40. Glasheen BM, Kabra AT, Page-McCaw A (2009) Distinct functions for the catalytic and hemopexin domains of a Drosophila matrix metalloproteinase. Proc Natl Acad Sci U A 106: 2659–2664. doi: 10.1073/pnas.0804171106 19196956
41. Page-McCaw A, Serano J, Sante JM, Rubin GM (2003) Drosophila matrix metalloproteinases are required for tissue remodeling, but not embryonic development. Dev Cell 4: 95–106. doi: 10.1016/S1534-5807(02)00400-8 12530966
42. Venken KJ, Schulze KL, Haelterman NA, Pan H, He Y, et al. (2011) MiMIC: a highly versatile transposon insertion resource for engineering Drosophila melanogaster genes. Nat Methods 8: 737–743. 21985007

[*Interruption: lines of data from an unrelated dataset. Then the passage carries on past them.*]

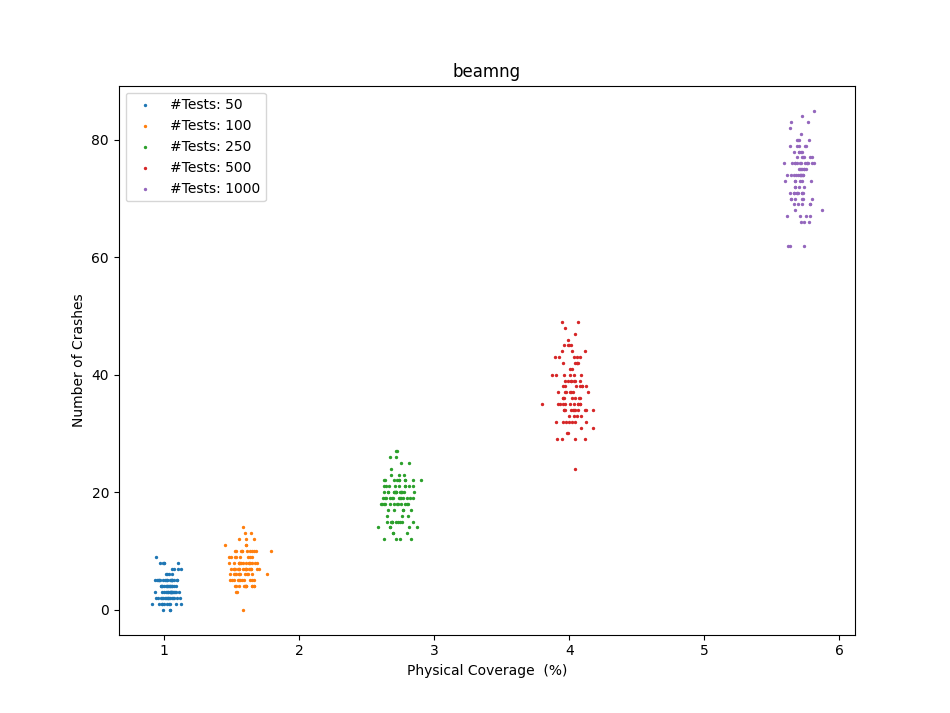
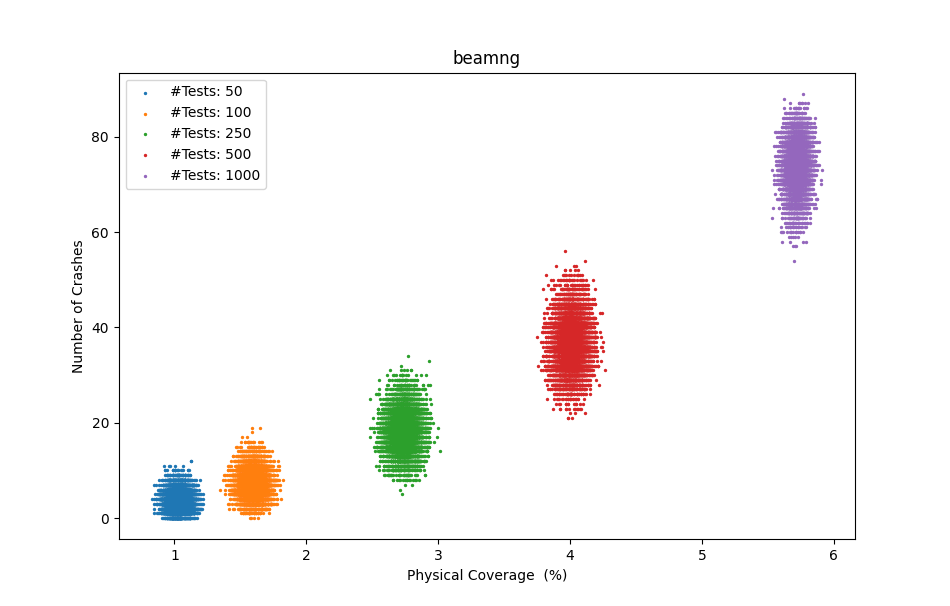
Updated b5a5

diff --git a/coverage_analysis/rq3_compute.py b/coverage_analysis/rq3_compute.py
@@ -110,7 +110,7 @@ print("----------------------------------")
 print("--------Crashes vs Coverage-------")
 print("----------------------------------")
 
-total_test_suites = 10000
+total_test_suites = 1000
 tests_per_test_suite = [50, 100, 250, 500, 1000]
 
 # Create a pool with x processes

43. Srivastava A, Pastor-Pareja JC, Igaki T, Pagliarini R, Xu T (2007) Basement membrane remodeling is essential for Drosophila disc eversion and tumor invasion. Proc Natl Acad Sci U A 104: 2721–2726. doi: 10.1073/pnas.0611666104 17301221
44. Sun J, Spradling AC (2012) NR5A Nuclear Receptor Hr39 Controls Three-Cell Secretory Unit Formation in Drosophila Female Reproductive Glands. Curr Biol 22: 862–871. doi: 10.1016/j.cub.2012.03.059 22560612
45. Vidal M, Salavaggione L, Ylagan L, Wilkins M, Watson M, et al. (2010) A role for the epithelial microenvironment at tumor boundaries: evidence from Drosophila and human squamous cell carcinomas. Am J Pathol 176: 3007–3014. doi: 10.2353/ajpath.2010.090253 20363916